Start of Block

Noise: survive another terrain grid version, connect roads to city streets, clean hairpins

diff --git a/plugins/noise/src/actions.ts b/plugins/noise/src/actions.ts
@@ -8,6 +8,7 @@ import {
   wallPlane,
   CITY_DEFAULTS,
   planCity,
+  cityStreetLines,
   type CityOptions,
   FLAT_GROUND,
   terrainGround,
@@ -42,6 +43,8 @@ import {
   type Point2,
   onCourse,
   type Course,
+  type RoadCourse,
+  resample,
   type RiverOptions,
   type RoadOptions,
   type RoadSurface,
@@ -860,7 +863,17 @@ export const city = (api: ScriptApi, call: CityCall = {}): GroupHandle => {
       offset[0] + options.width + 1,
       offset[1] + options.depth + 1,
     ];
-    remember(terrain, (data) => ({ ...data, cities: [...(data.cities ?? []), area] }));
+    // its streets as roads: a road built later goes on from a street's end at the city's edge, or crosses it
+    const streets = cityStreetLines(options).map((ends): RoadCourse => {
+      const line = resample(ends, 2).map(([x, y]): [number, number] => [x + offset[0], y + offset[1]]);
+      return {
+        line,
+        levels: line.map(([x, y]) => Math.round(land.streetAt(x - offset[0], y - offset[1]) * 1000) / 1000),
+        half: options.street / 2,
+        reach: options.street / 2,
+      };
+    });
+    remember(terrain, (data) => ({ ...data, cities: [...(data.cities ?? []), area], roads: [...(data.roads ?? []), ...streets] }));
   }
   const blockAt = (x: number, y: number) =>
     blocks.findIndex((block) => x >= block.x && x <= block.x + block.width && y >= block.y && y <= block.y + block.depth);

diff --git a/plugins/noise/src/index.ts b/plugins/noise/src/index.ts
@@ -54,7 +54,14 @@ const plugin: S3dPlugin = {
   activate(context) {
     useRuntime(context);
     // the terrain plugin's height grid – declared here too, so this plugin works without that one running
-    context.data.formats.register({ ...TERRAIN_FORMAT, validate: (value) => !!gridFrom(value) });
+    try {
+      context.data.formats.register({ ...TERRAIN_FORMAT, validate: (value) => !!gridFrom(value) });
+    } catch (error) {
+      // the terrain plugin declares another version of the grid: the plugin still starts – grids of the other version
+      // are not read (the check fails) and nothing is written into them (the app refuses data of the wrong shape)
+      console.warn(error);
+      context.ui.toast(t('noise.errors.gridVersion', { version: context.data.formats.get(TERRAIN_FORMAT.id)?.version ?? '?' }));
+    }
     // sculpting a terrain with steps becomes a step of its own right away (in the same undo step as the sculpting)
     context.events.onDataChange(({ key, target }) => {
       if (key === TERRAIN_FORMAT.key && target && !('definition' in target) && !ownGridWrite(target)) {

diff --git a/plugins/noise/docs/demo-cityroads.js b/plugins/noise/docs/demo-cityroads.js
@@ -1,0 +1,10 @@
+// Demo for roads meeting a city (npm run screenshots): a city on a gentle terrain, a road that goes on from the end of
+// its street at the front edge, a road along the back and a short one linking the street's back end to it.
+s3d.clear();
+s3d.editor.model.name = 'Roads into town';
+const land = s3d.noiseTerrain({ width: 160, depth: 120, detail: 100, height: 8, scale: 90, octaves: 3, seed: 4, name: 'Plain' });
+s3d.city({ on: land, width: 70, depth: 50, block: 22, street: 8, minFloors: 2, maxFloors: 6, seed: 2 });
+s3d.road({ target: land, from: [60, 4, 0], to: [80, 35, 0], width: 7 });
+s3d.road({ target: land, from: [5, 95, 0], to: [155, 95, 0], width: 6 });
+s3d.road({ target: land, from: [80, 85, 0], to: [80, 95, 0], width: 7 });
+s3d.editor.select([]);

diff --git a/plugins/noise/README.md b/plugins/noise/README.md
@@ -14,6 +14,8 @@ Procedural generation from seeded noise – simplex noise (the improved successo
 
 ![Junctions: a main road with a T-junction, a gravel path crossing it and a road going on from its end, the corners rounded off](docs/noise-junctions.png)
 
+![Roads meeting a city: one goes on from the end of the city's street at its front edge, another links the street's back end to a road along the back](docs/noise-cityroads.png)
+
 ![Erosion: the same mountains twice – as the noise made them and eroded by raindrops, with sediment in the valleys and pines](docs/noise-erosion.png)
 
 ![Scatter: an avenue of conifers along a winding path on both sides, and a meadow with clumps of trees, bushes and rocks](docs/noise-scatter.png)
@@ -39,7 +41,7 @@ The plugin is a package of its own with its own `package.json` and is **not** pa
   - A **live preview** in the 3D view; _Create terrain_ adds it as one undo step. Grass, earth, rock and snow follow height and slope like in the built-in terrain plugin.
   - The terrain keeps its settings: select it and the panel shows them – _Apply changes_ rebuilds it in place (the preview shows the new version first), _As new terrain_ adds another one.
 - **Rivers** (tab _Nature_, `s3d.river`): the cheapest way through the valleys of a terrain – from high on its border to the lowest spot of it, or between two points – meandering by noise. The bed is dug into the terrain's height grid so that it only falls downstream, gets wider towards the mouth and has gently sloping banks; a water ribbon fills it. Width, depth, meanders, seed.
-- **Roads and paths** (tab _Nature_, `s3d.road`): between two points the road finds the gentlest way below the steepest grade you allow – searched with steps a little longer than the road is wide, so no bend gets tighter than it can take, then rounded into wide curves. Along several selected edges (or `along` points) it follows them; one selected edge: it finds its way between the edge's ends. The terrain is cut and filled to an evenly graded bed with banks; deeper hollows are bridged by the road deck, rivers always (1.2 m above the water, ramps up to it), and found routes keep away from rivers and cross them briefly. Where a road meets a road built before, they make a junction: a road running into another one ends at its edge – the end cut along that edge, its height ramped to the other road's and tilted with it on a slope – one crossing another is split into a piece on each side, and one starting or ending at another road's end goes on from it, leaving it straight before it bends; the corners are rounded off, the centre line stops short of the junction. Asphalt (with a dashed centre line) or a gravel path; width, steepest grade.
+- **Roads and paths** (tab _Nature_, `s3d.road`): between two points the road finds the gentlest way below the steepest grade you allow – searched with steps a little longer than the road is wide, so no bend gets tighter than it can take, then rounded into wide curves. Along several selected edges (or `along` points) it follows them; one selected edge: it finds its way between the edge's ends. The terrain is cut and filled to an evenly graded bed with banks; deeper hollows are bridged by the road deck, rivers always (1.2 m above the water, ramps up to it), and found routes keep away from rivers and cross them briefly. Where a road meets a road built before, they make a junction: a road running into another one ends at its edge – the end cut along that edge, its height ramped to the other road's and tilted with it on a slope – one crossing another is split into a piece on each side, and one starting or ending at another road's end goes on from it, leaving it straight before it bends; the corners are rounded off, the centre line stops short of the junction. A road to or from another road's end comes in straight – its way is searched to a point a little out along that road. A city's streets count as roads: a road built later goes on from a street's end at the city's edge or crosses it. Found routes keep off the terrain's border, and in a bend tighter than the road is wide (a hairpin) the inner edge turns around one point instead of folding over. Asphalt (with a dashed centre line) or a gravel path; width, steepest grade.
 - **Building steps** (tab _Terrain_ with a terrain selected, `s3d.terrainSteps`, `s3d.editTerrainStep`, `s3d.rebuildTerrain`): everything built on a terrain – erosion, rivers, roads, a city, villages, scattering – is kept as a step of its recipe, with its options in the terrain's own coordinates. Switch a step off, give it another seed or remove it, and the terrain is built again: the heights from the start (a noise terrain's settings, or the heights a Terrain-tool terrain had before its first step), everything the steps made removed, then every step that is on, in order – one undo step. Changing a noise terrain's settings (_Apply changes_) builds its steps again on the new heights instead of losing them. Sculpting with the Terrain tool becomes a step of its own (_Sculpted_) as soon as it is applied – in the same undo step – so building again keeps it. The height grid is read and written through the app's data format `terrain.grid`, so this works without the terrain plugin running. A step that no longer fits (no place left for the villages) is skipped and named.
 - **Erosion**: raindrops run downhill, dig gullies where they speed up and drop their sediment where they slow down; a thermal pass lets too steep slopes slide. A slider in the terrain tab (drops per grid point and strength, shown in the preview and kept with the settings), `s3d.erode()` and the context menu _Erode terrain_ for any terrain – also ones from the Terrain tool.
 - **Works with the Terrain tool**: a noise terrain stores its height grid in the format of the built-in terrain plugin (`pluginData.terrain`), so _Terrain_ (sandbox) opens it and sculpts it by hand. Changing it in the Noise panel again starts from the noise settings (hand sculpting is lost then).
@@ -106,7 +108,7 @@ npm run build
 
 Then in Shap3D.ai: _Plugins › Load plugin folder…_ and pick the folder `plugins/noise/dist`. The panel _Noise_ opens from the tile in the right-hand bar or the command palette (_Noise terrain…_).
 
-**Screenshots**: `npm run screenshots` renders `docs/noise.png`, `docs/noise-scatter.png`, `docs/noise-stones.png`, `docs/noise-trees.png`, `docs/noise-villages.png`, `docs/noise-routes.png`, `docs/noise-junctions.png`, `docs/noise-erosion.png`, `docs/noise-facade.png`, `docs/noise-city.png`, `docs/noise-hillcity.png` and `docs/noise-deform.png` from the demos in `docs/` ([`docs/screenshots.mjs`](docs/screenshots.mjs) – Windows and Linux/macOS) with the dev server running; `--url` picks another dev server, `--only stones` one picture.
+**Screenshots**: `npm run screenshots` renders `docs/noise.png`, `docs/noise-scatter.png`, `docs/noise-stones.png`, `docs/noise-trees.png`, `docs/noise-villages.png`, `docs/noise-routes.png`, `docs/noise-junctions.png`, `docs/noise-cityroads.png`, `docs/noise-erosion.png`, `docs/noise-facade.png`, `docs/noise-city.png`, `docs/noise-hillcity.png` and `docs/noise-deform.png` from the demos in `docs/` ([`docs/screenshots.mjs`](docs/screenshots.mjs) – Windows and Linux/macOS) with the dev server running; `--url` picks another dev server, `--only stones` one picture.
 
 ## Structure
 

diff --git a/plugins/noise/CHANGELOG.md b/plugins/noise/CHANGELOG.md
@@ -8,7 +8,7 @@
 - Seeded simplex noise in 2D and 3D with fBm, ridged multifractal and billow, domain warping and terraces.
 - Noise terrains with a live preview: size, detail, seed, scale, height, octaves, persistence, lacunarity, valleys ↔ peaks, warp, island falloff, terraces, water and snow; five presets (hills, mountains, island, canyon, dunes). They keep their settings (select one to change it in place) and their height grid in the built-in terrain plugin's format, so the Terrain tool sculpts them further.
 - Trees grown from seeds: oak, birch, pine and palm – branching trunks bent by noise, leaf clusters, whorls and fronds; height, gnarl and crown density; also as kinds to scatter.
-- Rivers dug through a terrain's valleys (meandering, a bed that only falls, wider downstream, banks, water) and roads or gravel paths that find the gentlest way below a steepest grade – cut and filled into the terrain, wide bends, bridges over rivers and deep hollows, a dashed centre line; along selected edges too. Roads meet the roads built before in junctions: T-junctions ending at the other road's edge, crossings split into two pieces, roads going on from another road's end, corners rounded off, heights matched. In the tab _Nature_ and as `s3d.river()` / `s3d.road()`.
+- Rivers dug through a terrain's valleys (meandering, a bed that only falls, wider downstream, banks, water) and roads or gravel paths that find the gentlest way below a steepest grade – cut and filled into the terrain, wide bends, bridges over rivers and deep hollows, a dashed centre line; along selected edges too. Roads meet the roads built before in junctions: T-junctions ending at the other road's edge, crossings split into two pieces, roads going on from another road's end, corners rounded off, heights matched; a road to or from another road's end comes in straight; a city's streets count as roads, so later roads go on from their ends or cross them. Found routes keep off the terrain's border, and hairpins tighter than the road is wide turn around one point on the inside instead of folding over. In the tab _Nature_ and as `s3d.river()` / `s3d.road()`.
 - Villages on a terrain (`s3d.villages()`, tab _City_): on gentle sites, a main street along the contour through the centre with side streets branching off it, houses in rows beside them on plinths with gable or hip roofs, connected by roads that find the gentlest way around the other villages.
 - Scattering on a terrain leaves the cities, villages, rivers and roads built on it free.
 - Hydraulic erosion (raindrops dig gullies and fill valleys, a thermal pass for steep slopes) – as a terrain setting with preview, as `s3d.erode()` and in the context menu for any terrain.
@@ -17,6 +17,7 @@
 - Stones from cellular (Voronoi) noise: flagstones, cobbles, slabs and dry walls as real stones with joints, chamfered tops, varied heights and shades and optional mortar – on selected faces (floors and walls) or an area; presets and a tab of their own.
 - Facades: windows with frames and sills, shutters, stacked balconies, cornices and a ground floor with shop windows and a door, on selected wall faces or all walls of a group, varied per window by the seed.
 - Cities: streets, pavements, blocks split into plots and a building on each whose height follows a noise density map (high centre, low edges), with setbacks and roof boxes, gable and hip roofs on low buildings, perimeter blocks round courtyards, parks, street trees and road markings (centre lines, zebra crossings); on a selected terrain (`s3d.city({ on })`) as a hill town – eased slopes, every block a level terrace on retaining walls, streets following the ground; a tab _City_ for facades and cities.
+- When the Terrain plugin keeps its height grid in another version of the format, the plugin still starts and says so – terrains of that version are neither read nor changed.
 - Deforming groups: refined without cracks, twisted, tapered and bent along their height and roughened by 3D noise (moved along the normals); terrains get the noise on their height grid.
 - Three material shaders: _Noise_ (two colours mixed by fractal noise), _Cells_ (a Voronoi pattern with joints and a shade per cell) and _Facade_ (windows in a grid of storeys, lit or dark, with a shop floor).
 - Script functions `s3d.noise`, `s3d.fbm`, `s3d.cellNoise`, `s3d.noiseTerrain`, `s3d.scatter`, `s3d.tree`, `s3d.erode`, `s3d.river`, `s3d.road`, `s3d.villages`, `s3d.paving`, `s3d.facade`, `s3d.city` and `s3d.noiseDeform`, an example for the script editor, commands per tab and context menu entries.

End of Block

▶ _TASK REQUIREMENTS_
Look above for the line holding "- Trees grown" and the line holding "-- Rivers dug", then output exactly those two lines and every line between them, nothing more.

▶ _ANSWER TO THIS PROBLEM_
 - Trees grown from seeds: oak, birch, pine and palm – branching trunks bent by noise, leaf clusters, whorls and fronds; height, gnarl and crown density; also as kinds to scatter.
-- Rivers dug through a terrain's valleys (meandering, a bed that only falls, wider downstream, banks, water) and roads or gravel paths that find the gentlest way below a steepest grade – cut and filled into the terrain, wide bends, bridges over rivers and deep hollows, a dashed centre line; along selected edges too. Roads meet the roads built before in junctions: T-junctions ending at the other road's edge, crossings split into two pieces, roads going on from another road's end, corners rounded off, heights matched. In the tab _Nature_ and as `s3d.river()` / `s3d.road()`.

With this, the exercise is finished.